“We’re a travel company. We just happen to be an airline,” Gallagher says.
Almost all of Allegiant’s passengers are heading to one of three leisure destinations or focus cities: Las Vegas (famous for casinos) Orlando (home to Disney World) or St Petersburg/Clearwater on Florida’s west coast (known for its beaches). Gallagher says less than 10% of its passengers on the Las Vegas and Orlando flights are from Las Vegas or Orlando and only 20% of its passengers on the St Petersburg/Clearwater flights reside in Florida.
Carving a niche
Allegiant is based in Las Vegas, where Southwest Airlines and US Airways subsidiary America West Airlines have hubs. But after Gallagher took over the carrier he decided to intentionally stay away from routes operated by these two carriers and other mainline operators.
“We consciously set out a programme where we go where they ain’t,” Gallagher says.
“We’re the only carrier in the last 20 years that has broke out of the hub mould.”
Allegiant also has been the only US carrier to launch an aggressive campaign to increase ancillary revenues, following the example of European low-cost guru Ryanair. Ancillary revenues now account for 17.5% of Allegiant’s overall revenues, or $16 per passenger. Gallagher says on average ancillary revenues account for only 3.7% of revenues at US low-cost carriers.
“We believe this industry is stuck in this, you can’t do that mentality” he says. “We need to come up with new ways to raise revenues. You can’t just raise air fares … You can’t get anything for free on our airplane.”

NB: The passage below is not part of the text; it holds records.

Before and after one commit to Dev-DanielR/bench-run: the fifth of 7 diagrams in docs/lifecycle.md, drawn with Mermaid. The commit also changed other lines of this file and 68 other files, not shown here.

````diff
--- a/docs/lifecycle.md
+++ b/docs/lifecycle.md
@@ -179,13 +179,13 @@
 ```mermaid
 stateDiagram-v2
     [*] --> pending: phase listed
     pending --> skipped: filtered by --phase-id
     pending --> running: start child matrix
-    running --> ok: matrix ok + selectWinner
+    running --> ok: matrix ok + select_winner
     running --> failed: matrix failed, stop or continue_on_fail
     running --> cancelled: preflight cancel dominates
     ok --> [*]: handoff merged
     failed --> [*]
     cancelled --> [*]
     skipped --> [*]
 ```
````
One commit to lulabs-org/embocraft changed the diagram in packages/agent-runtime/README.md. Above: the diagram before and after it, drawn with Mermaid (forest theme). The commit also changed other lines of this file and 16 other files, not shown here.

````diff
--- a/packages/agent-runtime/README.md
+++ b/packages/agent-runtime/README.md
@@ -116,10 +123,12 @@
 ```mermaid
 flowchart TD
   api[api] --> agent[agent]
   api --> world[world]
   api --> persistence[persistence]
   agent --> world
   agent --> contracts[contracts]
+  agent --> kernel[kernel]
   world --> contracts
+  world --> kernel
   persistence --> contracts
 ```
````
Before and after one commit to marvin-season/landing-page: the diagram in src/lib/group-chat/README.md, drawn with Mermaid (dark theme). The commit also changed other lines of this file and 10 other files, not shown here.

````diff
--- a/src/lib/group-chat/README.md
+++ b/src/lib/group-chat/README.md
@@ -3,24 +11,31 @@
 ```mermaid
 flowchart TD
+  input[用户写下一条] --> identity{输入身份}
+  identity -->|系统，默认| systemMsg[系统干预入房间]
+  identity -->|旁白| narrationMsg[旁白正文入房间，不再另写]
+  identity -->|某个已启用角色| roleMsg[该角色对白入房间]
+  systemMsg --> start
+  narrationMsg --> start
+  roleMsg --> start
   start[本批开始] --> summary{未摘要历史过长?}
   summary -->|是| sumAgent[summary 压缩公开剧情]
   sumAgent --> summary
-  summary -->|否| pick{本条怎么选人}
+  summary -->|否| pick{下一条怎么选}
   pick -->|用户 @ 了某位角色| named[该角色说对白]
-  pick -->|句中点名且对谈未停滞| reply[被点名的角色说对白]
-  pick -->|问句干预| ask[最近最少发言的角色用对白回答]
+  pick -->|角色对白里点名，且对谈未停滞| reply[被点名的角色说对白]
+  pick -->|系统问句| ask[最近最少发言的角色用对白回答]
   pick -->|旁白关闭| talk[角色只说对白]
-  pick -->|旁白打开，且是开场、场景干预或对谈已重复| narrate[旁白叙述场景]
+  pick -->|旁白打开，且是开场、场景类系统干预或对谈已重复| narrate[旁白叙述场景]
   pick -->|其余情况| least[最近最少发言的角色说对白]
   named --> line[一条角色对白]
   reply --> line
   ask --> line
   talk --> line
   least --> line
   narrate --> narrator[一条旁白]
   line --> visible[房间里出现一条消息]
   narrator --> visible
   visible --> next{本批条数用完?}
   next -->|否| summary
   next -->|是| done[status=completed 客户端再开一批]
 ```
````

Allegiant’s innovative model, which Gallagher began to trial in 2002 after the carrier emerged from bankruptcy, has proven highly successful. Its network has grown from only three cities in 2002 and 14 cities in 2004 to 51 today. Its annual revenue stream has grown from $90 million in 2004 to $243 million in 2006. Most impressively, it has enjoyed 16 consecutive profitable quarters. Last year the airline’s parent, Allegiant Travel Company, turned a $9 million net profit.
Gallagher claims Allegiant is now the lowest-cost carrier in the USA. Allegiant’s cost per available seat mile excluding fuel is 4.2 cents, which is at least 20% lower than all other US low-cost carriers according to Gallagher. JetBlue’s unit cost excluding fuel is 5.2 cents, followed by 6.1 cents at Frontier, 6.5 cents at Southwest and 7 cents at AirTran.
To achieve the lowest costs possible, Gallagher has made several bold moves including shutting down Allegiant’s toll free call centre. This has helped drive up web bookings, which now account for 86% of all bookings. Allegiant has only one aircraft type and Gallagher says he will only fly to airports offering permanent low costs – not temporary incentives or revenue guarantees.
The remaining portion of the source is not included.